**Material for the task**
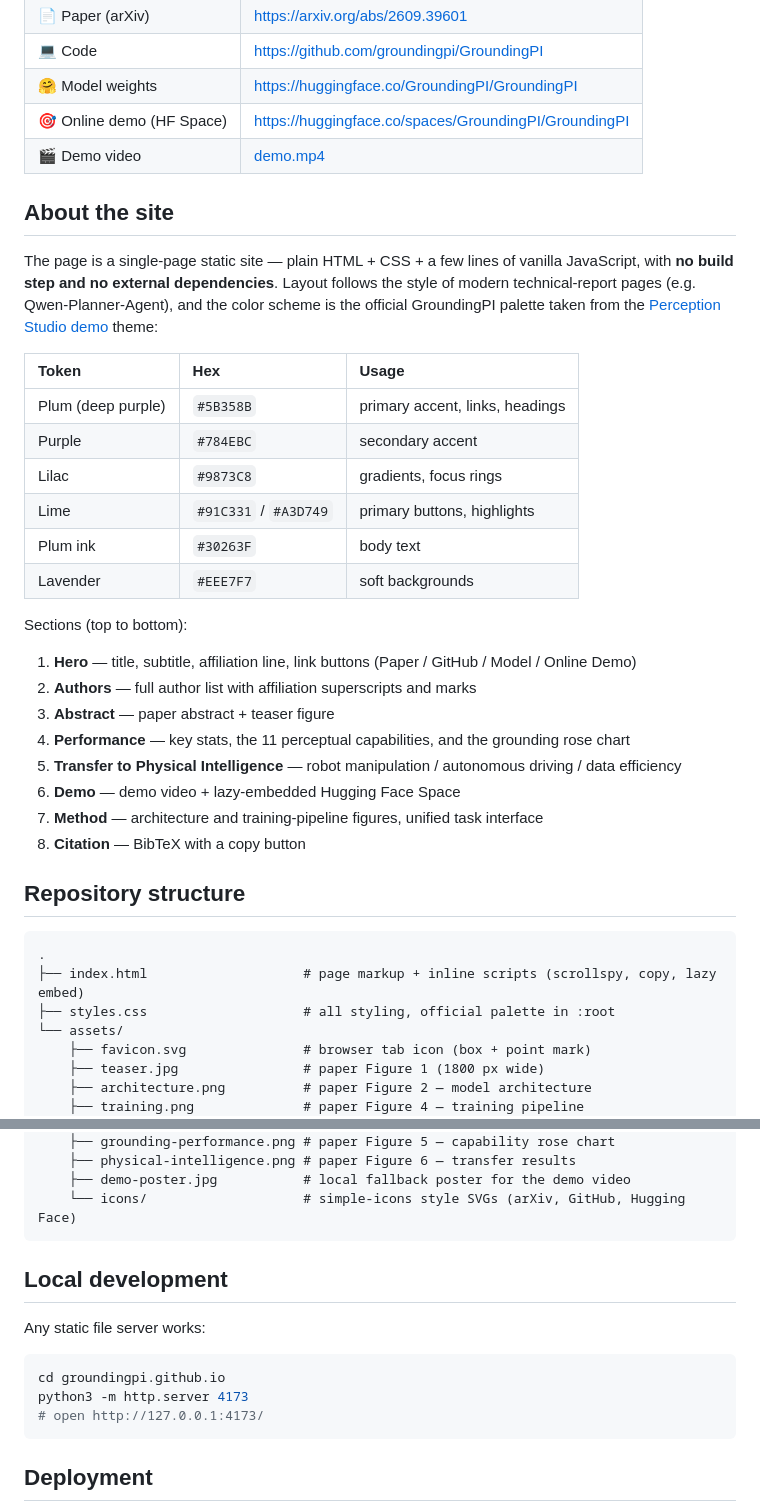
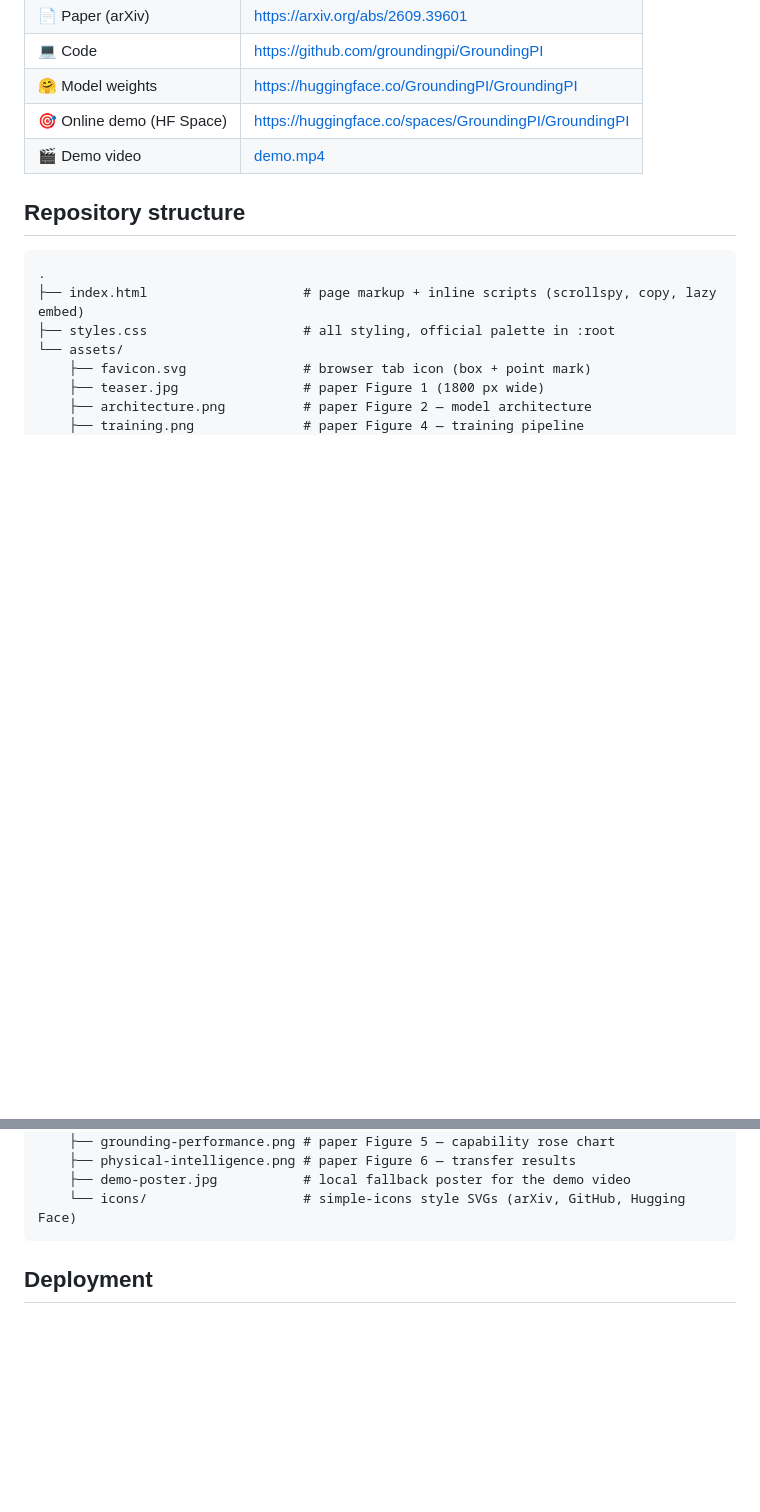
Before and after one commit to groundingpi/groundingpi.github.io, a Markdown page: README.md, 2 parts joined by grey strips. GitHub-like rendering; blank space fills up the shorter version.

Commit message:
Trim README: remove About the site and Local development sections

````diff
--- a/README.md
+++ b/README.md
@@ -22,30 +22,6 @@ This repository hosts the official project website for **GroundingPI: A Groundin
 | 🎯 Online demo (HF Space) | <https://huggingface.co/spaces/GroundingPI/GroundingPI> |
 | 🎬 Demo video | [demo.mp4](https://huggingface.co/GroundingPI/GroundingPI/resolve/aca9bde34a146cf0510e7f8732d4766169105194/assets/demo.mp4) |
 
-## About the site
-
-The page is a single-page static site — plain HTML + CSS + a few lines of vanilla JavaScript, with **no build step and no external dependencies**. Layout follows the style of modern technical-report pages (e.g. Qwen-Planner-Agent), and the color scheme is the official GroundingPI palette taken from the [Perception Studio demo](https://huggingface.co/spaces/GroundingPI/GroundingPI) theme:
-
-| Token | Hex | Usage |
-|:--|:--|:--|
-| Plum (deep purple) | `#5B358B` | primary accent, links, headings |
-| Purple | `#784EBC` | secondary accent |
-| Lilac | `#9873C8` | gradients, focus rings |
-| Lime | `#91C331` / `#A3D749` | primary buttons, highlights |
-| Plum ink | `#30263F` | body text |
-| Lavender | `#EEE7F7` | soft backgrounds |
-
-Sections (top to bottom):
-
-1. **Hero** — title, subtitle, affiliation line, link buttons (Paper / GitHub / Model / Online Demo)
-2. **Authors** — full author list with affiliation superscripts and marks
-3. **Abstract** — paper abstract + teaser figure
-4. **Performance** — key stats, the 11 perceptual capabilities, and the grounding rose chart
-5. **Transfer to Physical Intelligence** — robot manipulation / autonomous driving / data efficiency
-6. **Demo** — demo video + lazy-embedded Hugging Face Space
-7. **Method** — architecture and training-pipeline figures, unified task interface
-8. **Citation** — BibTeX with a copy button
-
 ## Repository structure
 
 ```
@@ -61,16 +37,6 @@ Sections (top to bottom):
     ├── physical-intelligence.png # paper Figure 6 — transfer results
     ├── demo-poster.jpg           # local fallback poster for the demo video
     └── icons/                    # simple-icons style SVGs (arXiv, GitHub, Hugging Face)
-```
-
-## Local development
-
-Any static file server works:
-
-```bash
-cd groundingpi.github.io
-python3 -m http.server 4173
-# open http://127.0.0.1:4173/
 ```
 
 ## Deployment
````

**What is expected**
Within the entries above, find every line where the string "huggingface" occurs, and copy it.

**Solution for this exercise**
 | 🎯 Online demo (HF Space) | <https://huggingface.co/spaces/GroundingPI/GroundingPI> |
 | 🎬 Demo video | [demo.mp4](https://huggingface.co/GroundingPI/GroundingPI/resolve/aca9bde34a146cf0510e7f8732d4766169105194/assets/demo.mp4) |
-The page is a single-page static site — plain HTML + CSS + a few lines of vanilla JavaScript, with **no build step and no external dependencies**. Layout follows the style of modern technical-report pages (e.g. Qwen-Planner-Agent), and the color scheme is the official GroundingPI palette taken from the [Perception Studio demo](https://huggingface.co/spaces/GroundingPI/GroundingPI) theme:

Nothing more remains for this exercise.